_Data to process_
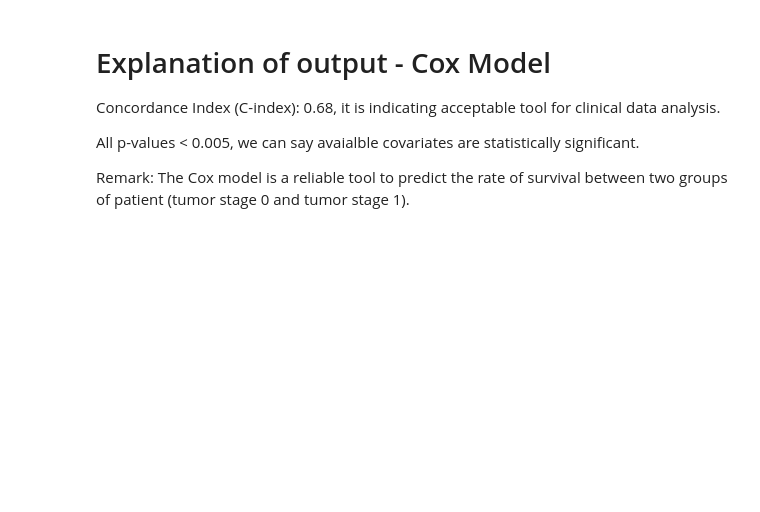
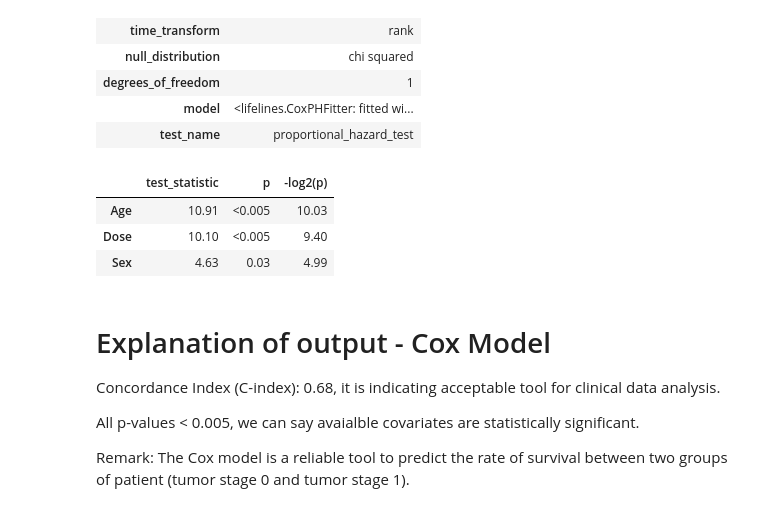
Before and after one commit to mfa327/BINF-5507-assignment-4, a Jupyter notebook: main.ipynb, the cells around one changed output. Saved outputs shown, nothing was run; the diff lists cells and outputs as text; code cells hidden in the pictures; blank space fills up the shorter version.

```diff
--- a/main.ipynb
+++ b/main.ipynb
@@ -157,0 +174,15 @@ cph.print_summary()
+# %%
+# Validation proportional hazards
+# Step 5: Check proportional hazards assumption
+ph_test = proportional_hazard_test(cph, df_clean, time_transform='rank')
+ph_test.print_summary()
+# %% [output]
+| time_transform | rank |
+| null_distribution | chi squared |
+| degrees_of_freedom | 1 |
+| model | <lifelines.CoxPHFitter: fitted wi... |
+| test_name | proportional_hazard_test |
+|  | test_statistic | p | -log2(p) |
+| Age | 10.91 | <0.005 | 10.03 |
+| Dose | 10.10 | <0.005 | 9.40 |
+| Sex | 4.63 | 0.03 | 4.99 |
```
Also changed, not shown: parts of 32 cells of this notebook.
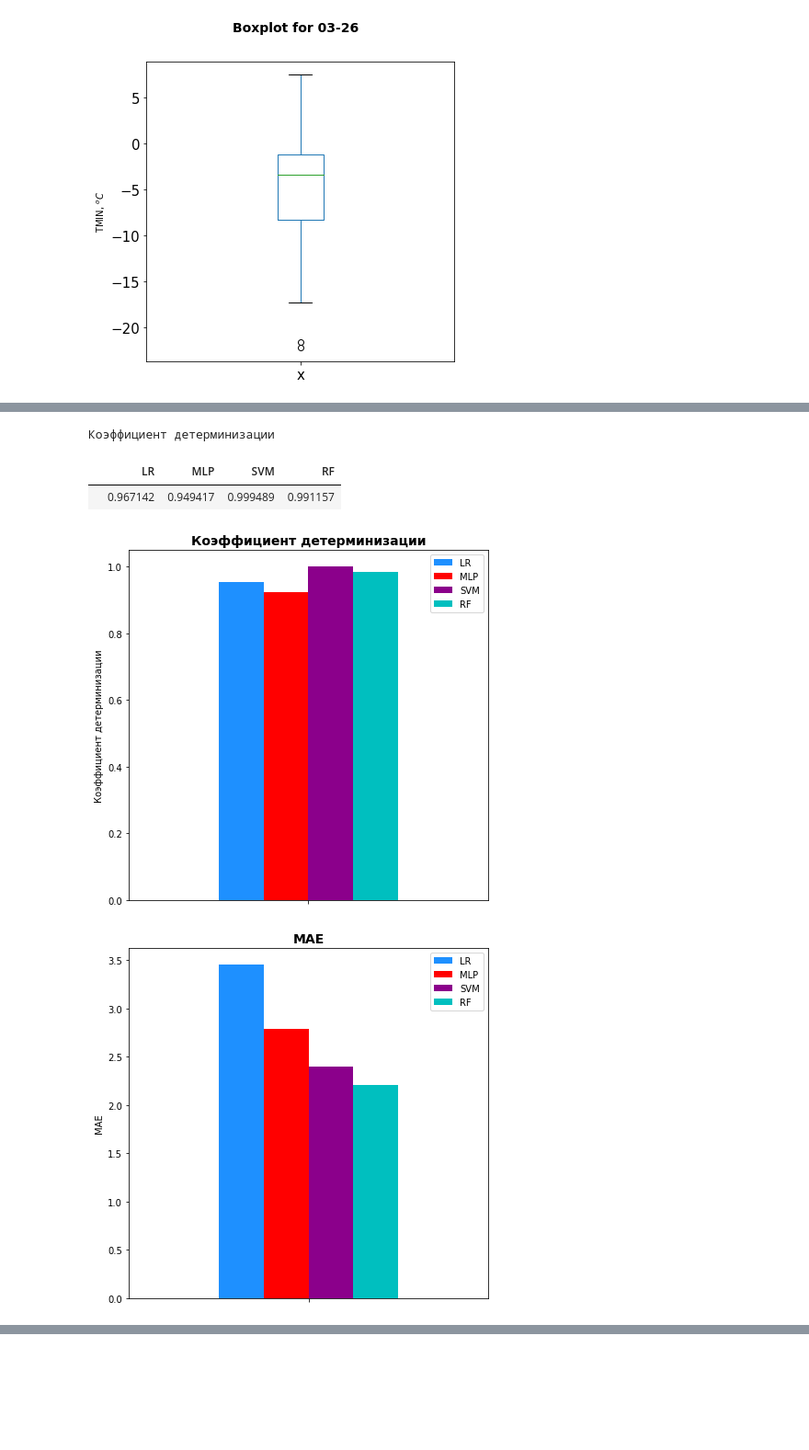
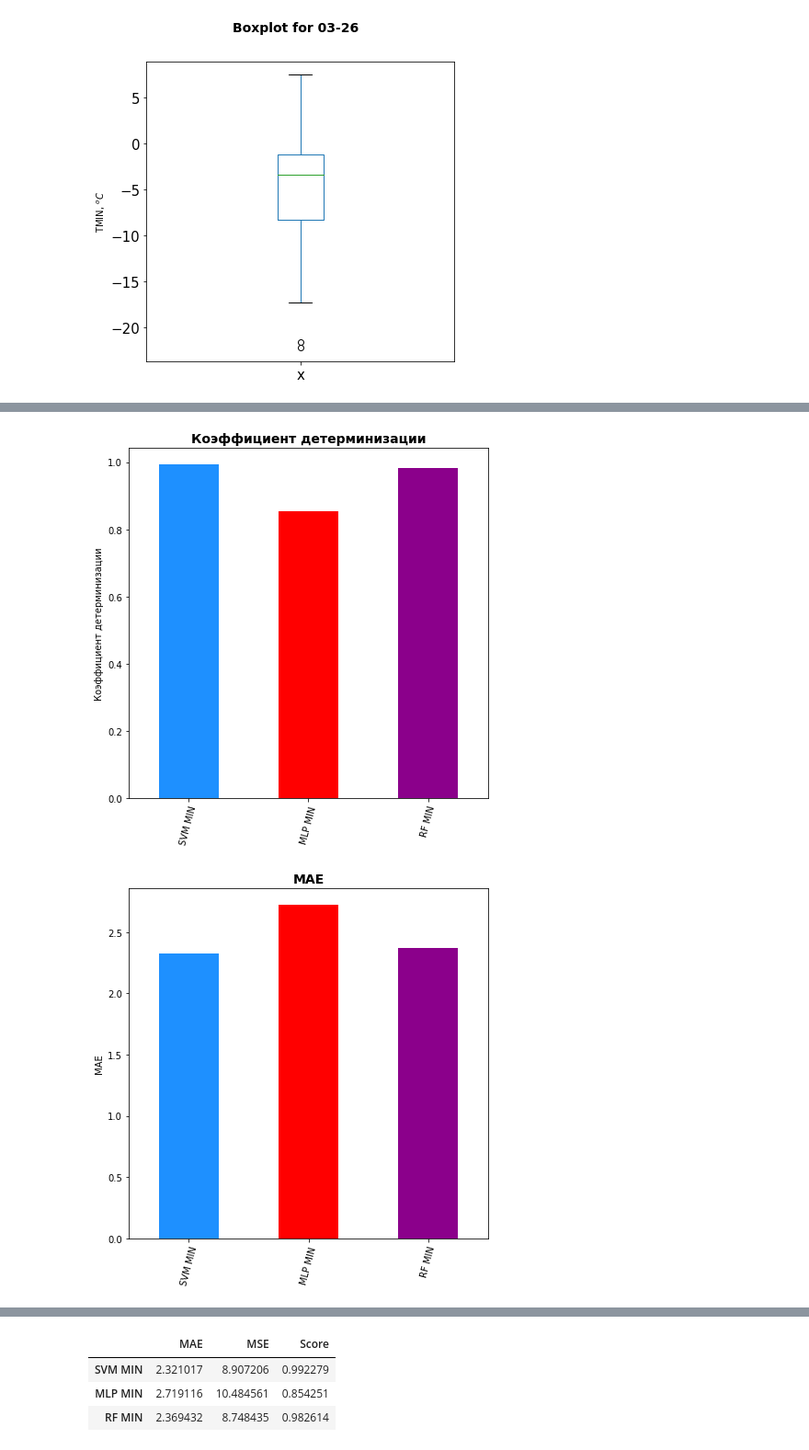
Before and after one commit to MariyaBuzdina/Weather-prediction, a Jupyter notebook: Untitled.ipynb, the cells around one changed output, grey strips where cells are left out. Shown at 92% size. Saved outputs shown, nothing was run; the diff lists cells and outputs as text; code cells hidden in the pictures; blank space fills up the shorter version.

```diff
--- a/Untitled.ipynb
+++ b/Untitled.ipynb
@@ -131,12 +133,12 @@ draw_box_plot(t_min['03-26'], 'TMIN')
 # %%
 #Создание тренировочного и тестового набора для проверки работы моделей
 
-def create_train_and_test_datasets (df):
-    data = data.dropna()
-#     apply(lambda x: delete_outliers(x)).dropna()
+def create_train_and_test_datasets (data):
+    data = data.apply(lambda x: delete_outliers(x)).dropna()
     X, y = data.T.iloc[:, :-1].values, data.T.iloc[:, -1]
-    X_train, X_test, y_train, y_test = train_test_split(X, y, test_size=0.2, random_state=0)
-#     X_train, X_test, y_train, y_test = np.array(X[:-5]), np.array(X[-5:]), np.array(y[:-5]), np.array(y[-5:])
+#     X_test, y_test = data.T.iloc[:, 1:-1].values, data.T.iloc[:, -1]
+    X_train, X_test, y_train, y_test = train_test_split(X, y, test_size=0.2, random_state=5)
+#     X_train, X_test, y_train, y_test = np.array(X[:-8]), np.array(X[-8:-7]), np.array(y[:-8]), np.array(y[-8:-7])
     return X_train, X_test, y_train, y_test
 # %%
 # Стандартизация datasets для использования в моеделях
@@ -151,6 +153,7 @@ def normalization_dataset (X_train, X_test):
     ms = MinMaxScaler(feature_range=(0,1))
     X_train_n = ms.fit_transform(X_train)
     X_test_n = ms.transform(X_test)
+    return X_train_n, X_test_n
 # %%
 # Отрисовка столбчатых диаграм для оценки работы моделей
 
@@ -167,8 +170,8 @@ def estimate_model (model, X_train, y_train, y_test, prediction, model_name):
     score = model.score(X_train, y_train)
     MAE = mean_absolute_error(y_test, prediction)
     MSE = mean_squared_error(y_test, prediction)
-    print(f'{model_name}')
+    print(f'\n{model_name}')
     print("The Explained Variance: %.2f" % score)
     print("The Mean Absolute Error: %.2f degrees celsius" % MAE)
     print('The Square Error: %.2f' % MSE)
-    return pd.DataFrame({"Score": score, 'MAE': MAE, 'MSE': MSE}, index=[f'{field_name}'])
+    return pd.DataFrame({"Score": score, 'MAE': MAE, 'MSE': MSE}, index=[f'{model_name}'])
@@ -303,3 +274,3 @@ draw_bar(df_sq_error, 'MSE')
 # %%
-df_min, df_score_min, df_mean_error_min, df_sq_error_min = reserch_prediction(t_min, 'MIN')
+df_min, estimate_min = reserch_prediction(t_min, 'MIN')
 # %% [output]
@@ -326,14 +292,8 @@ The Square Error: 8.38
-# %%
-print("Коэффициент детерминизации")
-df_score
-# %% [output]
-Коэффициент детерминизации
-|  | LR | MLP | SVM | RF |
-|  | 0.967142 | 0.949417 | 0.999489 | 0.991157 |
 # %%
-draw_bar(df_score_min, 'Коэффициент детерминизации')
-draw_bar( df_mean_error_min, 'MAE')
-draw_bar(df_sq_error_min, 'MSE')
+draw_bar(estimate_min['Score'], 'Коэффициент детерминизации')
+draw_bar(estimate_min['MAE'], 'MAE')
+draw_bar(estimate_min['MSE'], 'MSE')
+estimate_min
 # %% [output]
-[figure, old version]
+[figure, new version]
-[figure, old version]
+[figure, new version]
@@ -340,0 +301,4 @@ draw_bar(df_sq_error_min, 'MSE')
+|  | MAE | MSE | Score |
+| SVM MIN | 2.321017 | 8.907206 | 0.992279 |
+| MLP MIN | 2.719116 | 10.484561 | 0.854251 |
+| RF MIN | 2.369432 | 8.748435 | 0.982614 |
```
Also changed, not shown: parts of 29 cells of this notebook.
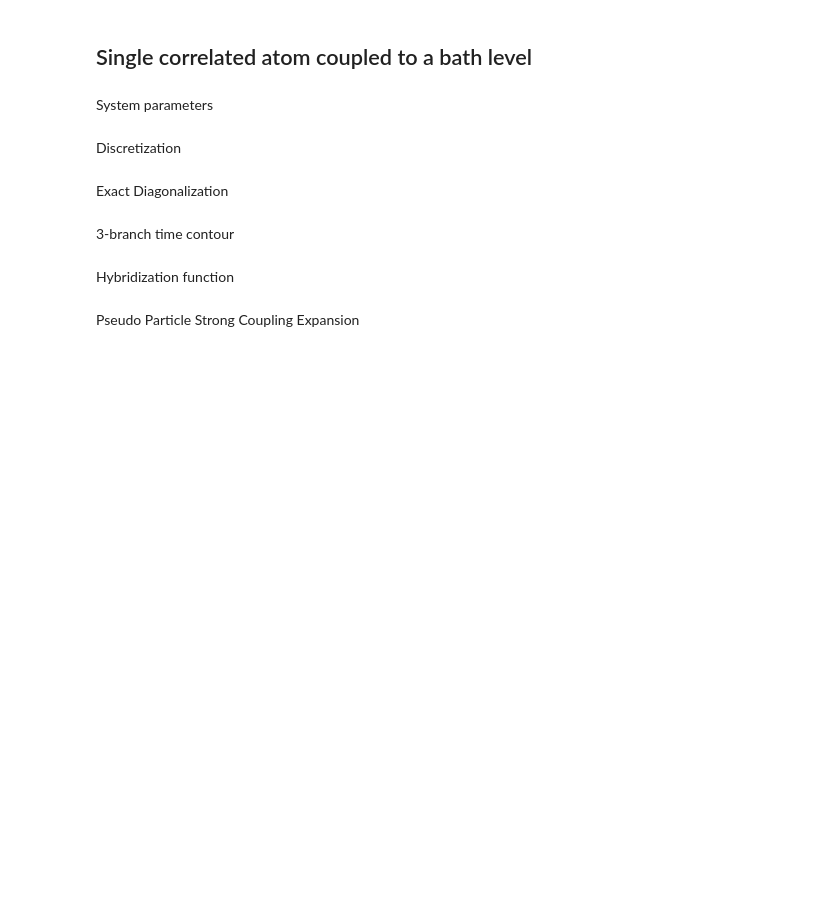
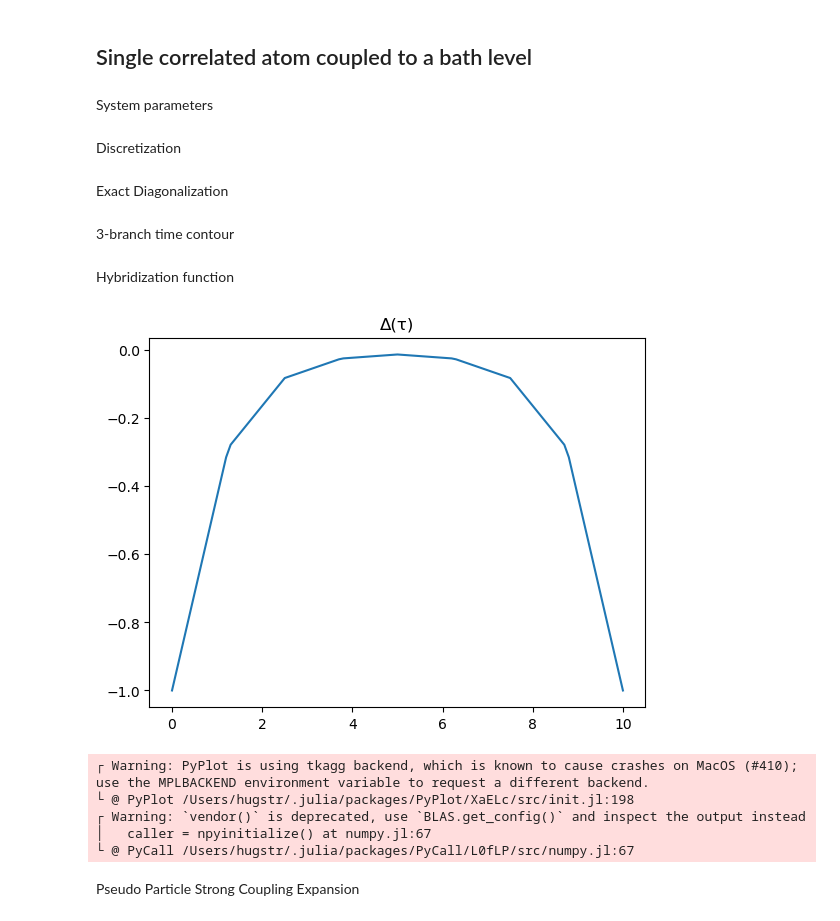
Before and after one commit to krivenko/QInchworm.jl, a Jupyter notebook: experiments/Second order inchworm configuration.ipynb, the cells around one changed output. Saved outputs shown, nothing was run; the diff lists cells and outputs as text; code cells hidden in the pictures; blank space fills up the shorter version.

```diff
--- a/experiments/Second order inchworm configuration.ipynb
+++ b/experiments/Second order inchworm configuration.ipynb
@@ -20,17 +29,19 @@ import LinearAlgebra: norm
 # %% [markdown]
 System parameters
 # %%
-β = 1.0;        # Inverse temperature
+β = 10.;         # Inverse temperature
 U = 1.0;         # Coulomb interaction
 μ = U/2 + 0.3;   # Chemical potential
 B = 0.1;         # Magnetic field
-ϵ = [-0.1, +0.1] # Bath energy levels
+#ϵ = [-0.1, +0.1] # Bath energy levels
+ϵ = [-1.0, +1.0] # Bath energy levels
 V = 1.0;         # Hopping
 # %% [markdown]
 Discretization
 # %%
 nt = 2;
-ntau = 1001;
+ntau = 9;
+#ntau = 1001;
 #ntau = 5001;
 tmax = 1.0;
 # %% [markdown]
@@ -53,16 +64,23 @@ dos = kd.DeltaDOS(ϵ, V^2 * ones(length(ϵ)))
 # %%
 import PyCall; PyCall.pygui(:tk);
 import PyPlot; const plt = PyPlot; plt.pygui(false); plt.svg(true);
 
-tau = Array(LinRange(0, β, 10001))
+tau = Array(LinRange(0, β, 101))
 
 b = contour[kd.imaginary_branch]
 t0 = b(tau[1])
-times = [ b(t) for t in tau ]
+times = [ b(t/β) for t in tau ]
 vals = [ Δ(t, t0) for t in times ]
 
 plt.title("Δ(τ)")
 plt.plot(tau, imag.(vals), "-");
+# %% [output]
+[figure, added]
+┌ Warning: PyPlot is using tkagg backend, which is known to cause crashes on MacOS (#410); use the MPLBACKEND environment variable to request a different backend.
+└ @ PyPlot /Users/hugstr/.julia/packages/PyPlot/XaELc/src/init.jl:198
+┌ Warning: `vendor()` is deprecated, use `BLAS.get_config()` and inspect the output instead
+│   caller = npyinitialize() at numpy.jl:67
+└ @ PyCall /Users/hugstr/.julia/packages/PyCall/L0fLP/src/numpy.jl:67
 # %% [markdown]
 Pseudo Particle Strong Coupling Expansion
 # %%
```
Also changed, not shown: parts of 18 cells of this notebook.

_Problem statement_
Which lines of the listing contain the string "dropna"? Copy every one of them.

_Written answer_
-    data = data.dropna()
-#     apply(lambda x: delete_outliers(x)).dropna()
+    data = data.apply(lambda x: delete_outliers(x)).dropna()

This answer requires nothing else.